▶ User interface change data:
----------------------------------------
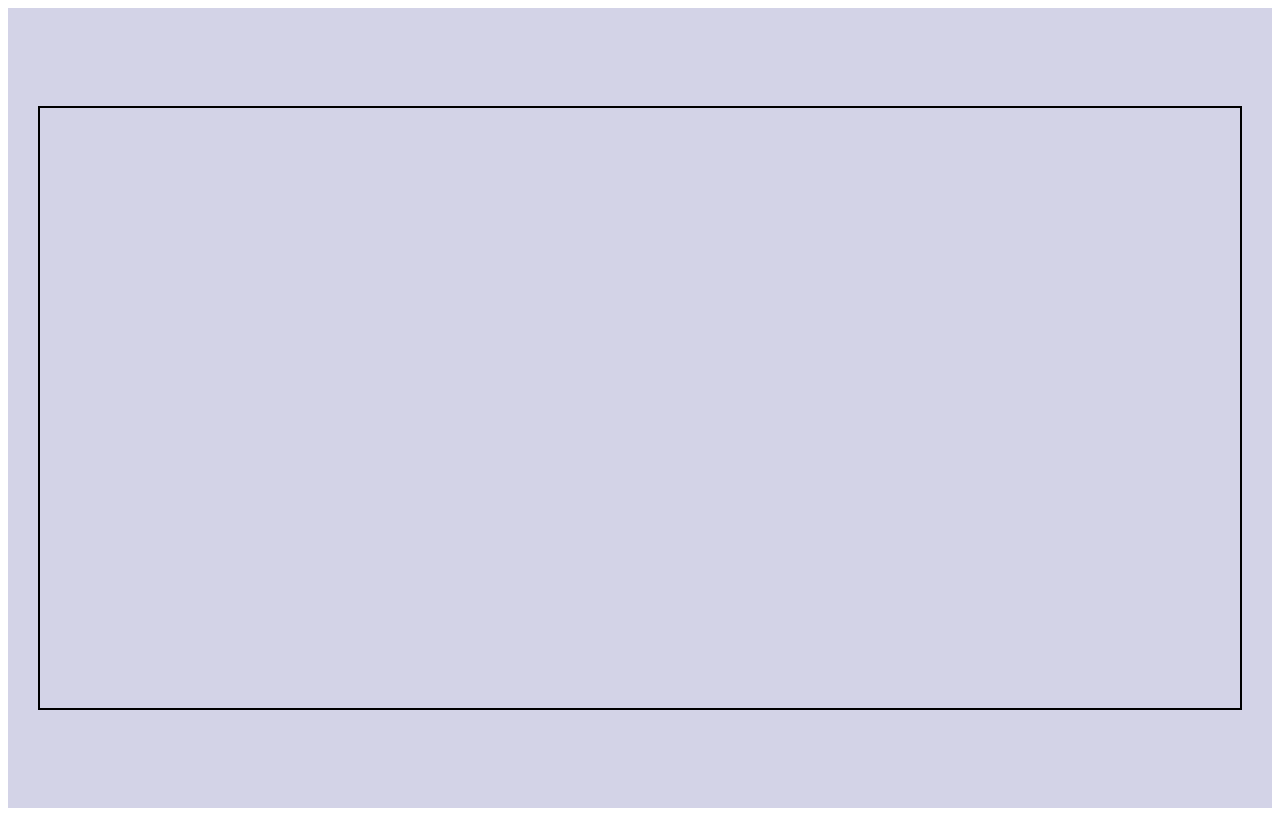
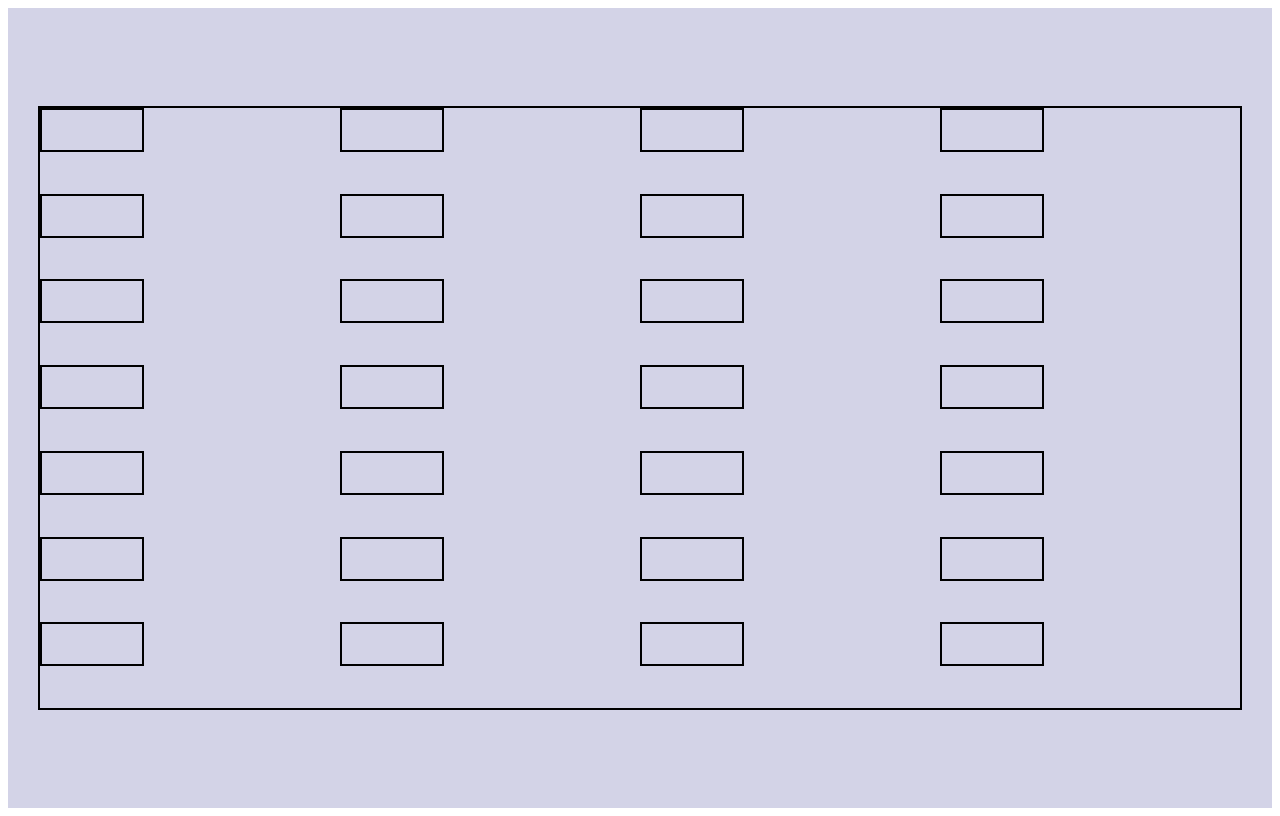
Before and after one commit to ddfilipov/css-arrows, a plain HTML site: page index.html in a window 1280 px wide. Drawn offline with Linux system fonts and the light colour scheme.

Commit message:
added some rectangles

```diff
--- a/index.css
+++ b/index.css
@@ -11,4 +11,14 @@
     border: 2px solid black;
     height: 600px;
     width: 1200px;
+
+    display: grid;
+    grid-template-columns: 1fr 1fr 1fr 1fr;
+    grid-template-rows: 1fr 1fr 1fr 1fr 1fr 1fr 1fr;
 }
+
+.squares {
+    border: 2px solid black;
+    height: 40px;
+    width: 100px;
+}
--- a/index.html
+++ b/index.html
@@ -9,7 +9,36 @@
     </head>
     <body>
         <div class="container">
-           <div class="main-grid"></div>
+            <div class="main-grid">
+                <div class="squares"></div>
+                <div class="squares"></div>
+                <div class="squares"></div>
+                <div class="squares"></div>
+                <div class="squares"></div>
+                <div class="squares"></div>
+                <div class="squares"></div>
+                <div class="squares"></div>
+                <div class="squares"></div>
+                <div class="squares"></div>
+                <div class="squares"></div>
+                <div class="squares"></div>
+                <div class="squares"></div>
+                <div class="squares"></div>
+                <div class="squares"></div>
+                <div class="squares"></div>
+                <div class="squares"></div>
+                <div class="squares"></div>
+                <div class="squares"></div>
+                <div class="squares"></div>
+                <div class="squares"></div>
+                <div class="squares"></div>
+                <div class="squares"></div>
+                <div class="squares"></div>
+                <div class="squares"></div>
+                <div class="squares"></div>
+                <div class="squares"></div>
+                <div class="squares"></div>
+            </div>
         </div>
     </body>
 </html>
```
----------------------------------------
▶ WHAT YOU WILL DO: When copying the data above, repeat every word exactly and drop the pictures.

▶ RESULT:
Before and after one commit to ddfilipov/css-arrows, a plain HTML site: page index.html in a window 1280 px wide. Drawn offline with Linux system fonts and the light colour scheme.

Commit message:
added some rectangles

```diff
--- a/index.css
+++ b/index.css
@@ -11,4 +11,14 @@
     border: 2px solid black;
     height: 600px;
     width: 1200px;
+
+    display: grid;
+    grid-template-columns: 1fr 1fr 1fr 1fr;
+    grid-template-rows: 1fr 1fr 1fr 1fr 1fr 1fr 1fr;
 }
+
+.squares {
+    border: 2px solid black;
+    height: 40px;
+    width: 100px;
+}
--- a/index.html
+++ b/index.html
@@ -9,7 +9,36 @@
     </head>
     <body>
         <div class="container">
-           <div class="main-grid"></div>
+            <div class="main-grid">
+                <div class="squares"></div>
+                <div class="squares"></div>
+                <div class="squares"></div>
+                <div class="squares"></div>
+                <div class="squares"></div>
+                <div class="squares"></div>
+                <div class="squares"></div>
+                <div class="squares"></div>
+                <div class="squares"></div>
+                <div class="squares"></div>
+                <div class="squares"></div>
+                <div class="squares"></div>
+                <div class="squares"></div>
+                <div class="squares"></div>
+                <div class="squares"></div>
+                <div class="squares"></div>
+                <div class="squares"></div>
+                <div class="squares"></div>
+                <div class="squares"></div>
+                <div class="squares"></div>
+                <div class="squares"></div>
+                <div class="squares"></div>
+                <div class="squares"></div>
+                <div class="squares"></div>
+                <div class="squares"></div>
+                <div class="squares"></div>
+                <div class="squares"></div>
+                <div class="squares"></div>
+            </div>
         </div>
     </body>
 </html>
```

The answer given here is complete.